=== Section Start ===
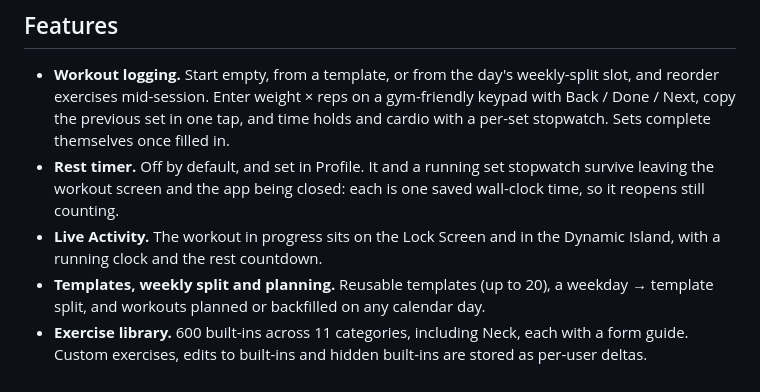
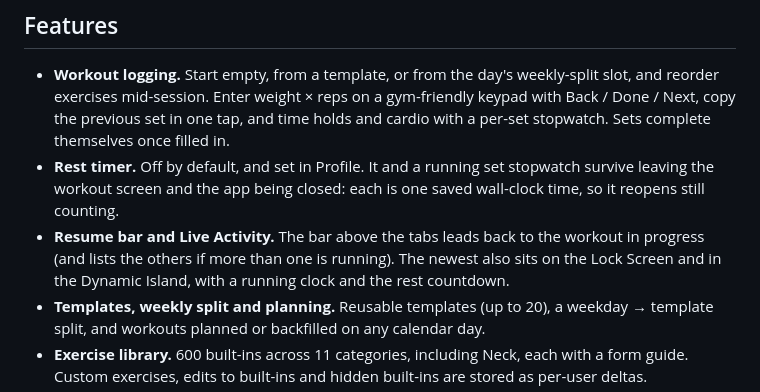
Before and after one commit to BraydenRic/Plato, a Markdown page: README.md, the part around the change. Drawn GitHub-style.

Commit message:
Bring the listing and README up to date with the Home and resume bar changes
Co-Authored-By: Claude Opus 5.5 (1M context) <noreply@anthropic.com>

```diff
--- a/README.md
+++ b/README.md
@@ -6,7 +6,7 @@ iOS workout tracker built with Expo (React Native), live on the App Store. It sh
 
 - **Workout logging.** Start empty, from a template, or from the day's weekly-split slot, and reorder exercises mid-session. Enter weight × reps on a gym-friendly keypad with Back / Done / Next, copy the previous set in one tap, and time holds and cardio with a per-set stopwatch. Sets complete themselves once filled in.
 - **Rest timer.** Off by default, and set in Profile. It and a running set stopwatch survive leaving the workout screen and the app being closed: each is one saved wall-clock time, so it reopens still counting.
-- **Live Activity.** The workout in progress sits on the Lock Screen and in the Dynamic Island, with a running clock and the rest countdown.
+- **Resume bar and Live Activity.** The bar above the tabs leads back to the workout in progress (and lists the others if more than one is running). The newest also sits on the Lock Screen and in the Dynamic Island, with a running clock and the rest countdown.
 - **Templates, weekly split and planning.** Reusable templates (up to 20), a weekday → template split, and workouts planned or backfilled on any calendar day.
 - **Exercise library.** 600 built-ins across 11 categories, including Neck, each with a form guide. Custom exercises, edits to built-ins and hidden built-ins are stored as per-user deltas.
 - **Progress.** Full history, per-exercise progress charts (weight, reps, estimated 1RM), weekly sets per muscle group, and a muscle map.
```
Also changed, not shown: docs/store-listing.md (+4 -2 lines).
=== Section End ===
=== Section Start ===
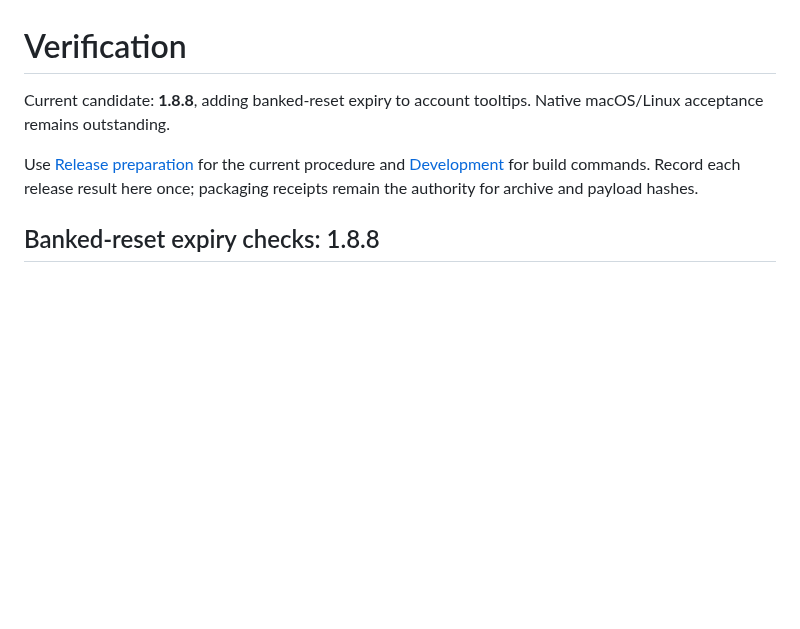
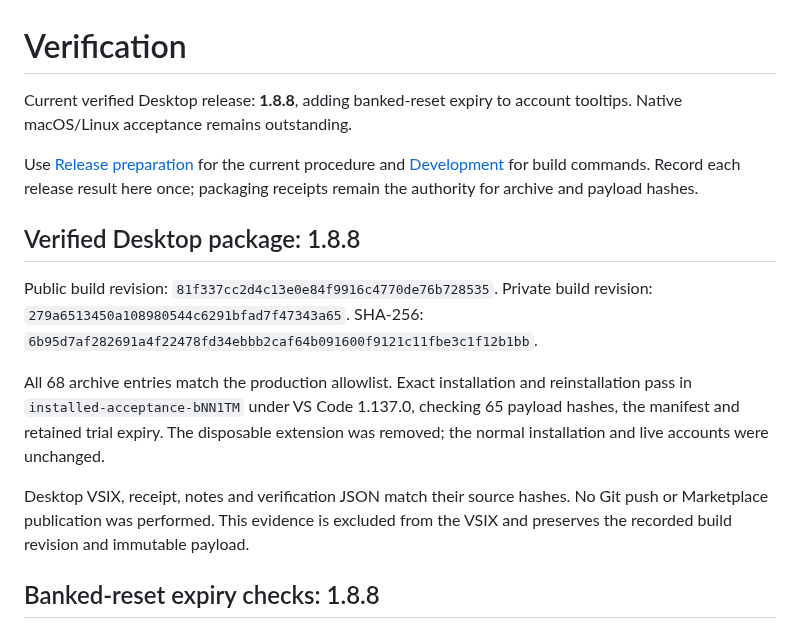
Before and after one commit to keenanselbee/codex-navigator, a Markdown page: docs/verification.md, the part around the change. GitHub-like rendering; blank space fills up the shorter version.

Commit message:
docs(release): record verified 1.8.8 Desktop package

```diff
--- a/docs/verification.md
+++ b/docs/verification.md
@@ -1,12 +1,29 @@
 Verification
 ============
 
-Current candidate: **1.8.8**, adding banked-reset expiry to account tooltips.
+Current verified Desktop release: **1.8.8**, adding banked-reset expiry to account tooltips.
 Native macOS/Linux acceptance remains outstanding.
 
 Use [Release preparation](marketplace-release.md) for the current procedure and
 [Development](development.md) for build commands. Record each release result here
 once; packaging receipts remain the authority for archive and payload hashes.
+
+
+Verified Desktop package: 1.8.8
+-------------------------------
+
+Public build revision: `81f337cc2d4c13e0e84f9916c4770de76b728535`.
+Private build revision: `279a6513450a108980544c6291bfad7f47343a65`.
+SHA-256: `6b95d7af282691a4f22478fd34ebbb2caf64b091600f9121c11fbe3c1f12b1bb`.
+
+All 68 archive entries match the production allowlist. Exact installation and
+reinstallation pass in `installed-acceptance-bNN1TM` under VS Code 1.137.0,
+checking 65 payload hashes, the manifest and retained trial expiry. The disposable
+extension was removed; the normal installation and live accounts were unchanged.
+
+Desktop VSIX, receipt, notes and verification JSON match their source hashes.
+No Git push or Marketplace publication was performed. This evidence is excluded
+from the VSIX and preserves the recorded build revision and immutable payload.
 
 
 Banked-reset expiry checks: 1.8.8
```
=== Section End ===
## Problem details
Find every line in the records that holds the word "Desktop", then state the count alone.

## Output below
4